Each molecule of hemoglobin combines with four molecules of O2. If 1.00g hemoglobin combines with 1.60mL O2 at 37oC and 99.0 kPa, what is the molar mass of hemoglobin?

1 Answer
Nov 13, 2015


#"65,000 g/mol"#


The idea here is that you need to use the ideal gas law equation to determine how many moles of oxygen gas you have in that sample.

This will allow you to determine how many moles of hemoglobin you have in that #"1.00-g"# sample.

So, the ideal gas law equation looks like this

#color(blue)(PV = nRT)" "#, where

#P# - the pressure of the gas
#V# - the volume it occupies
#n# - the number of moles of gas
#R# - the universal gas constant, usually given as #0.0821("atm" * "L")/("mol" * "K")#
#T# - the temperature of the gas, expressed in Kelvin
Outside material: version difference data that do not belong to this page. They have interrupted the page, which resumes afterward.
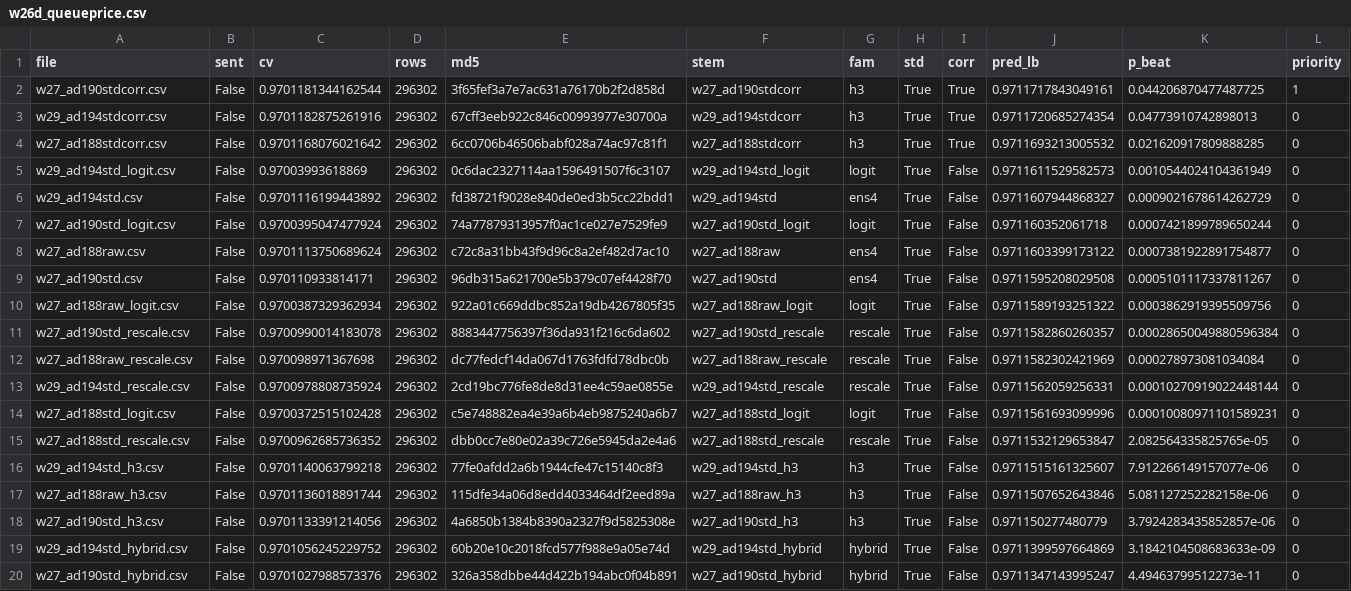
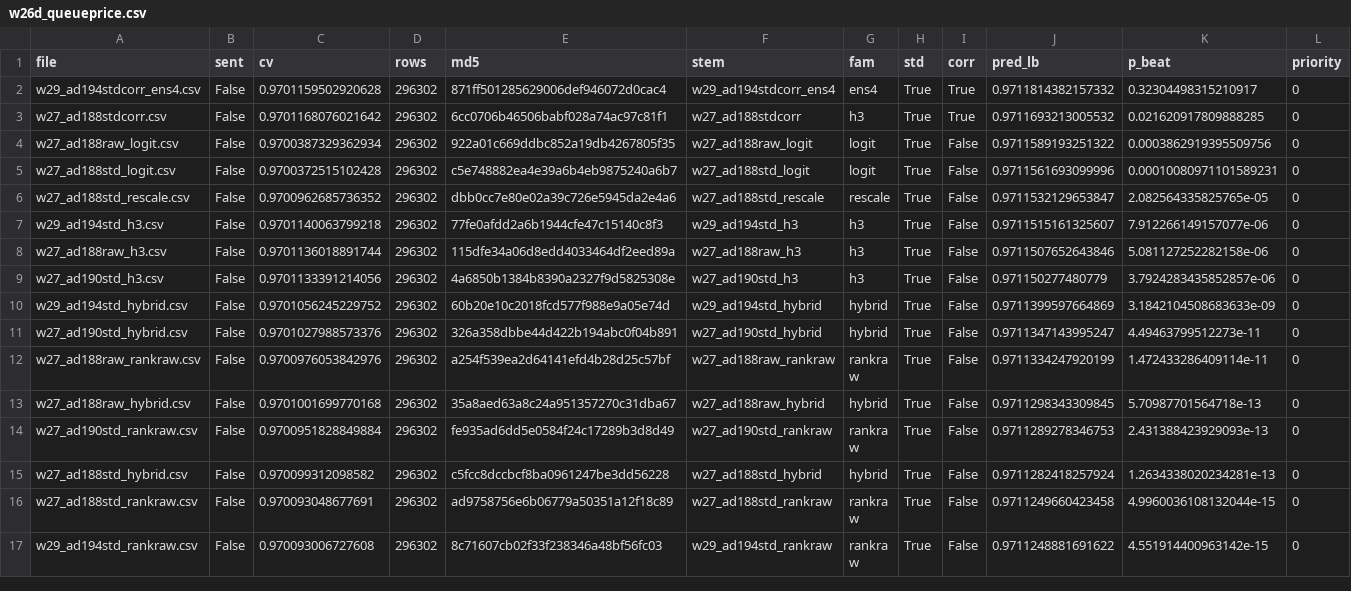
Before and after one commit to teddytennant/playground-series-s6e8, a CSV file: experiments/w26d_queueprice.csv, drawn as a sheet; only a part is shown; the shorter side is filled out with more unchanged rows.

Commit message:
Build the c_avg correction on the three non-h3 bases of the 194-member pack
Pre-registered at +4 to +8e-6 per base before any fit. Two of three land inside that
band: ens4 +4.330e-6, rankraw +7.553e-6, rescale +3.377e-6. Across eight readings the
correction still transfers across base and transform, but the centre moved about 1e-6
and the spread widened fivefold on this pack, so the per-base value is no longer
predictable to 1e-6 and +6.0 should not be quoted for a new base.

None of the three shipped an argmax: the drop-mask four-arm combination had the higher
CV in all three and the pre-registered five-arm average was shipped anyway. Every arm
cleared its own size-matched permuted-membership control, all three files validate, and
the csv-to-oof coupling ratios are 0.992, 1.022 and 1.072.

w29_ad194stdcorr_ens4 sits 2.3e-6 below the CV leader but predicts 0.97118 outright once
the family and correction terms are applied, taking the best unsent file from P=1.7e-3
to P=0.323. It heads the next send order. The final selection does not move: it is
chosen on CV, and on CV this file is behind.

Also point w28b at the current model. Its centring assert fired because it still loaded
a 60-row fit against a table grown to 78, which is the assert working -- a stale model
against a fresh centring source mis-centres every prediction.

```diff
--- a/experiments/w26d_queueprice.csv
+++ b/experiments/w26d_queueprice.csv
@@ -1,14 +1,5 @@
 file,sent,cv,rows,md5,stem,fam,std,corr,pred_lb,p_beat,priority
-w27_ad190stdcorr.csv,False,0.9701181344162544,296302,3f65fef3a7e7ac631a76170b2f2d858d,w27_ad190stdcorr,h3,True,True,0.9711717843049161,0.044206870477487725,1
-w29_ad194stdcorr.csv,False,0.9701182875261916,296302,67cff3eeb922c846c00993977e30700a,w29_ad194stdcorr,h3,True,True,0.9711720685274354,0.04773910742898013,0
+w29_ad194stdcorr_ens4.csv,False,0.9701159502920628,296302,871ff501285629006def946072d0cac4,w29_ad194stdcorr_ens4,ens4,True,True,0.9711814382157332,0.32304498315210917,0
 w27_ad188stdcorr.csv,False,0.9701168076021642,296302,6cc0706b46506babf028a74ac97c81f1,w27_ad188stdcorr,h3,True,True,0.9711693213005532,0.021620917809888285,0
-w29_ad194std_logit.csv,False,0.97003993618869,296302,0c6dac2327114aa1596491507f6c3107,w29_ad194std_logit,logit,True,False,0.9711611529582573,0.0010544024104361949,0
-w29_ad194std.csv,False,0.9701116199443892,296302,fd38721f9028e840de0ed3b5cc22bdd1,w29_ad194std,ens4,True,False,0.9711607944868327,0.0009021678614262729,0
-w27_ad190std_logit.csv,False,0.9700395047477924,296302,74a77879313957f0ac1ce027e7529fe9,w27_ad190std_logit,logit,True,False,0.971160352061718,0.0007421899789650244,0
-w27_ad188raw.csv,False,0.9701113750689624,296302,c72c8a31bb43f9d96c8a2ef482d7ac10,w27_ad188raw,ens4,True,False,0.9711603399173122,0.0007381922891754877,0
-w27_ad190std.csv,False,0.970110933814171,296302,96db315a621700e5b379c07ef4428f70,w27_ad190std,ens4,True,False,0.9711595208029508,0.0005101117337811267,0
 w27_ad188raw_logit.csv,False,0.9700387329362934,296302,922a01c669ddbc852a19db4267805f35,w27_ad188raw_logit,logit,True,False,0.9711589193251322,0.0003862919395509756,0
-w27_ad190std_rescale.csv,False,0.9700990014183078,296302,8883447756397f36da931f216c6da602,w27_ad190std_rescale,rescale,True,False,0.9711582860260357,0.00028650049880596384,0
-w27_ad188raw_rescale.csv,False,0.970098971367698,296302,dc77fedcf14da067d1763fdfd78dbc0b,w27_ad188raw_rescale,rescale,True,False,0.9711582302421969,0.000278973081034084,0
-w29_ad194std_rescale.csv,False,0.9700978808735924,296302,2cd19bc776fe8de8d31ee4c59ae0855e,w29_ad194std_rescale,rescale,True,False,0.9711562059256331,0.00010270919022448144,0
 w27_ad188std_logit.csv,False,0.9700372515102428,296302,c5e748882ea4e39a6b4eb9875240a6b7,w27_ad188std_logit,logit,True,False,0.9711561693099996,0.00010080971101589231,0
```
Also changed, not shown: experiments/w23b_sendqueue.csv, experiments/w28b_unsent.csv, 10 other files.
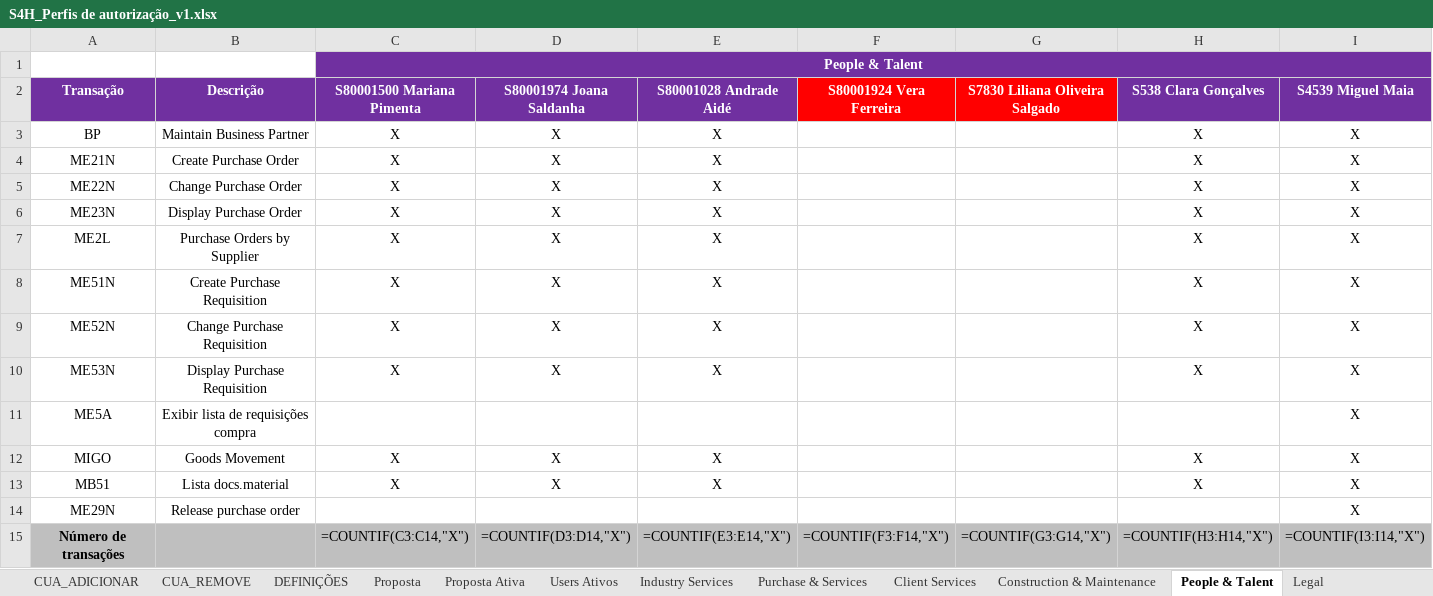
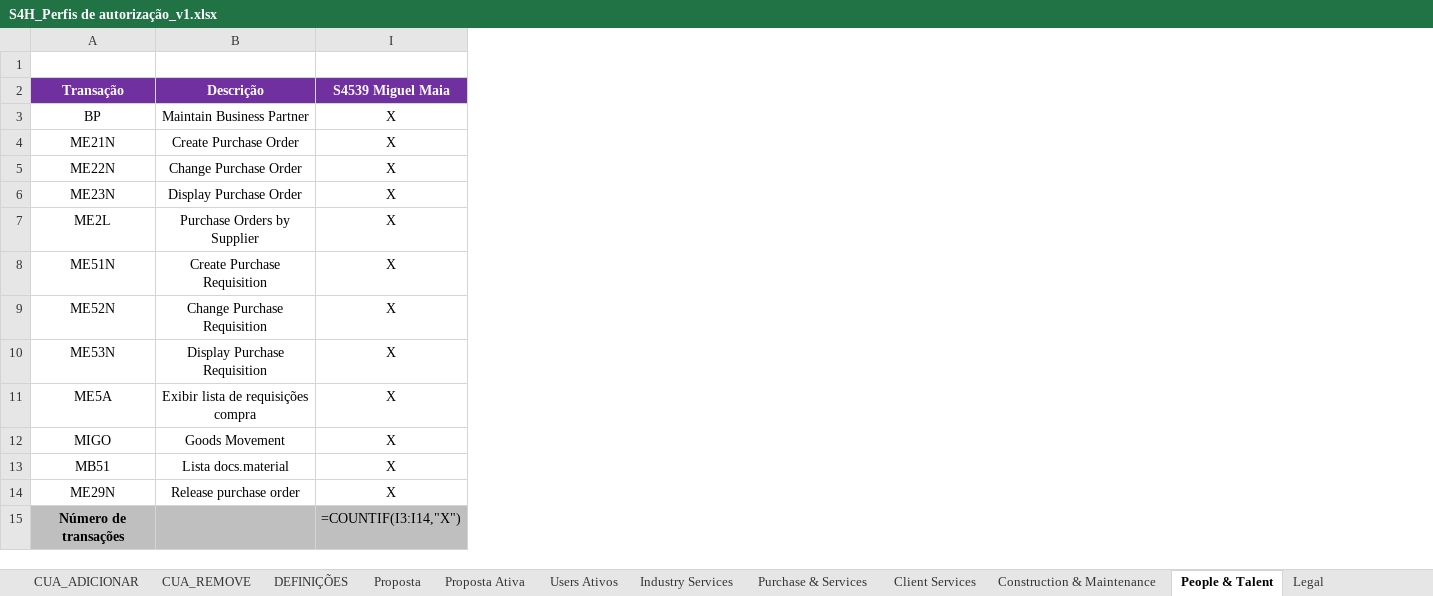
Before and after one commit to Geniolle/SapScript, an Excel workbook: S4H_Perfis de autorização_v1.xlsx, sheet People & Talent, drawn as a sheet; only a part is shown; values as stored, in another font and other column widths than the file's, no borders; formulas without a stored value are shown as written; 1 other sheet too large or unreadable and not compared; the diff names each change by its address in the sheet, - before the commit and + after, or states it on an @@ line.

```diff
--- a/S4H_Perfis de autorização_v1.xlsx (sheet People & Talent)
+++ b/S4H_Perfis de autorização_v1.xlsx (sheet People & Talent)
@@ column C (S80001500 Mariana Pimenta) hidden, row 1: People & Talent; rows 3-15: X | X | X | X | X | X | X | X |  | X | X |  | =COUNTIF(C3:C14,"X") @@
@@ column D (S80001974 Joana Saldanha) hidden, rows 3-15: X | X | X | X | X | X | X | X |  | X | X |  | =COUNTIF(D3:D14,"X") @@
@@ column E (S80001028 Andrade Aidé) hidden, rows 3-15: X | X | X | X | X | X | X | X |  | X | X |  | =COUNTIF(E3:E14,"X") @@
@@ column F (S80001924 Vera Ferreira) hidden, row 15: =COUNTIF(F3:F14,"X") @@
@@ column G (S7830 Liliana Oliveira Salgado) hidden, row 15: =COUNTIF(G3:G14,"X") @@
@@ column H (S538 Clara Gonçalves) hidden, rows 3-15: X | X | X | X | X | X | X | X |  | X | X |  | =COUNTIF(H3:H14,"X") @@
```
Also changed, not shown: sheet CUA_REMOVE, sheet PFCG_COMPOSTA, sheet Proposta Ativa, sheet CUA_ADICIONAR, sheet PFCG_CREATE, sheet Client Services, 5 more sheets, other sheet tabs, hidden cells, 25 other files.
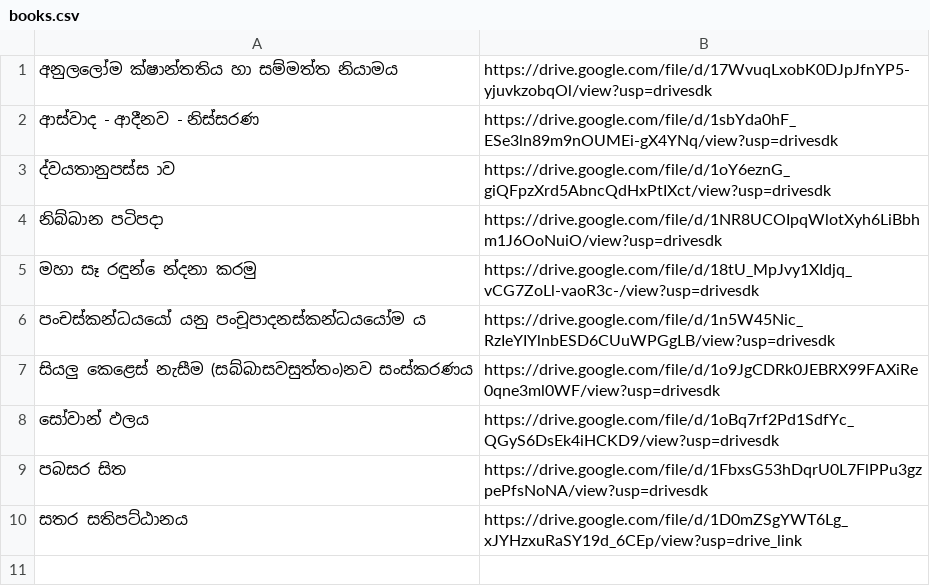
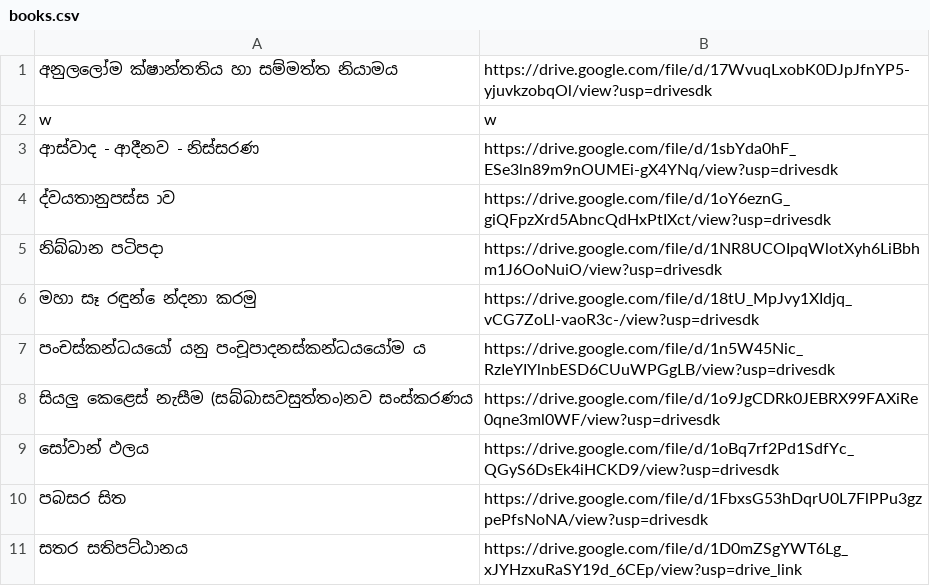
Before and after one commit to lowthuru-arana-radio/files, a CSV file: books.csv, drawn as a sheet; the diff names each change by its address in the sheet, - before the commit and + after, or states it on an @@ line.

Commit message:
Update books.csv from editor

```diff
--- a/books.csv
+++ b/books.csv
+row 2: w | w
```
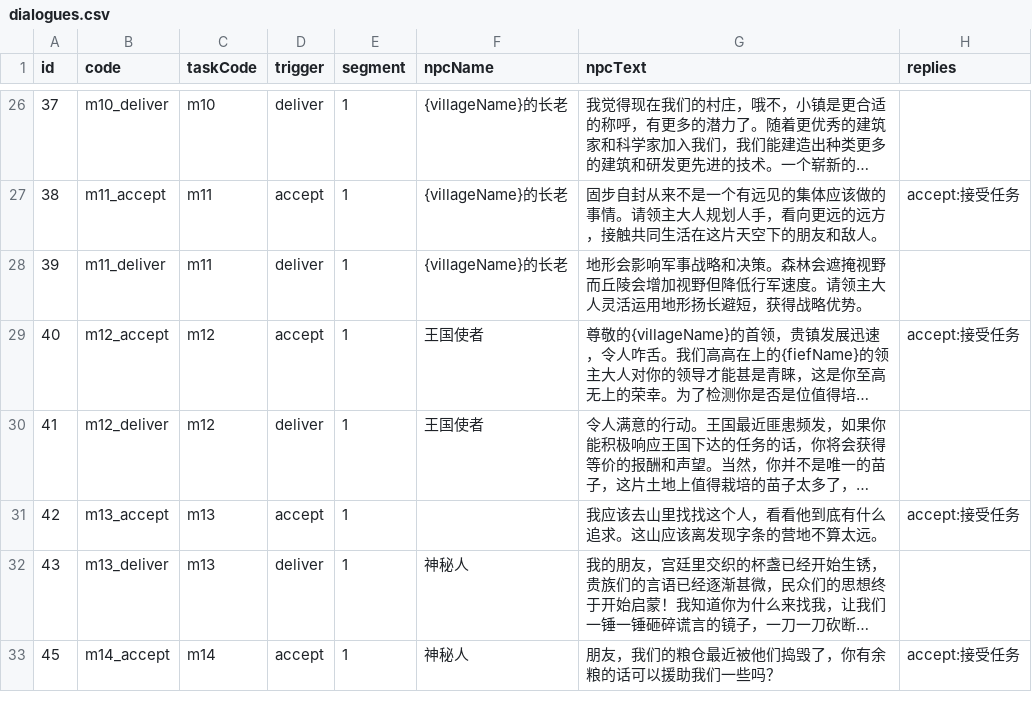
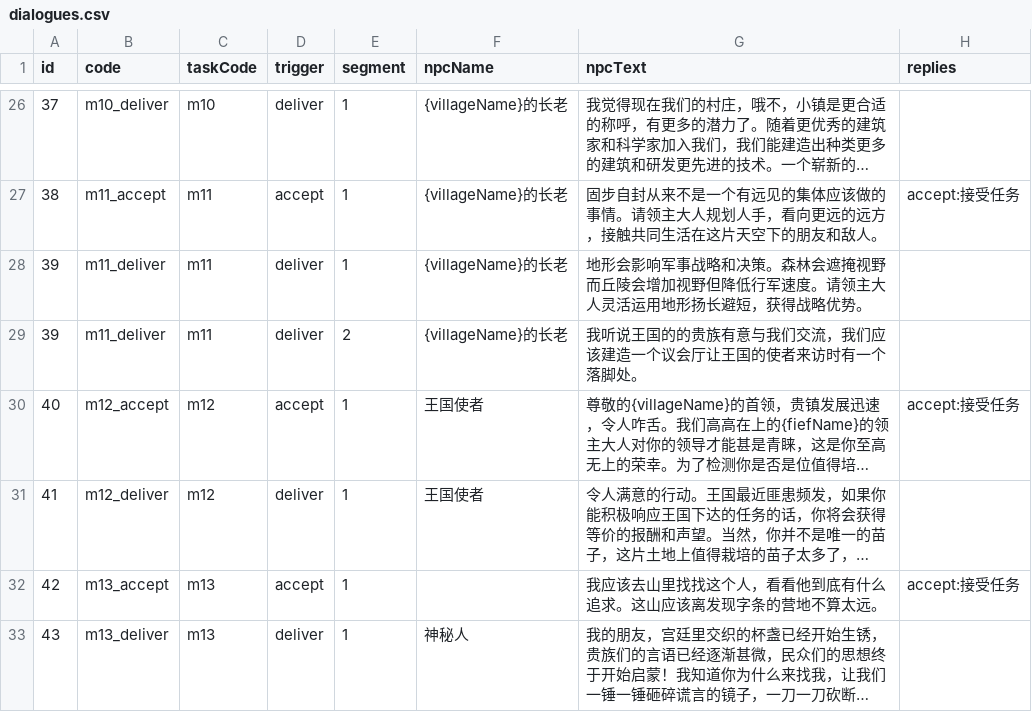
Before and after one commit to kennysli1/slg1.0, a CSV file: config/dialogues.csv, drawn as a sheet; only a part is shown, gaps mark what is left out; the shorter side is filled out with more unchanged rows; long unchanged cells end in …; the diff names each change by its address in the sheet, - before the commit and + after, or states it on an @@ line.

```diff
--- a/config/dialogues.csv
+++ b/config/dialogues.csv
+row 29: 39 | m11_deliver | m11 | deliver | 2 | {villageName}的长老 | 我听说王国的的贵族有意与我们交流，我们应该建造一个议会厅让王国的使者来访时有一个落脚处。
```
Also changed, not shown: 10 other files.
In order to be able to use this equation, you need to have the pressure, volume, and temperature of the sample expressed in the units used for the universal gas constant, #R#.

This means that you will have to convert the volume from mililiters to liters, the temperature from degrees Celsius to Kelvin, and the pressure from kilopascals to Pascals.

Rearrange the ideal gas law equation and solve for #n#, the number of moles of oxygen

#PV = nRT implies n = (PV)/(RT)#

#n = (99.0/101.325color(red)(cancel(color(black)("atm"))) * 1.60 * 10^(-3)color(red)(cancel(color(black)("L"))))/(0.0821(color(red)(cancel(color(black)("atm"))) * color(red)(cancel(color(black)("L"))))/("mol" * color(red)(cancel(color(black)("K")))) * (273.15 + 37)color(red)(cancel(color(black)("K")))) = 6.14 * 10^(-5)"moles"#

You know that you need one hemoglobin molecule to bind with four oxygen molecules. This is equivalent to saying that one mole of hemoglobin will bind with four moles of oxygen gas.

This means that the amount of oxygen gas you have will need

#6.14 * 10^(-5)color(red)(cancel(color(black)("moles O"_2))) * "1 mole hemoglobin"/(4color(red)(cancel(color(black)("moles O"_2)))) = 1.535 * 10^(-5)"moles of hemoglobin"#

Now, the molar mass of any substance tells you what the mass of one mole of that substance is. In your case, you know that #"1.00 g"# is the mass of #1.535 * 10^(-6)# moles, which means that one mole will have mass of

#"1.00 g"/(1.535 * 10^(-5)"moles") = 6.5 * 10^4"g/mol" ~~ color(green)("65,000 g/mol")#

The answer is rounded to two sig figs, the number of sig figs you have for the temperature of the oxygen gas.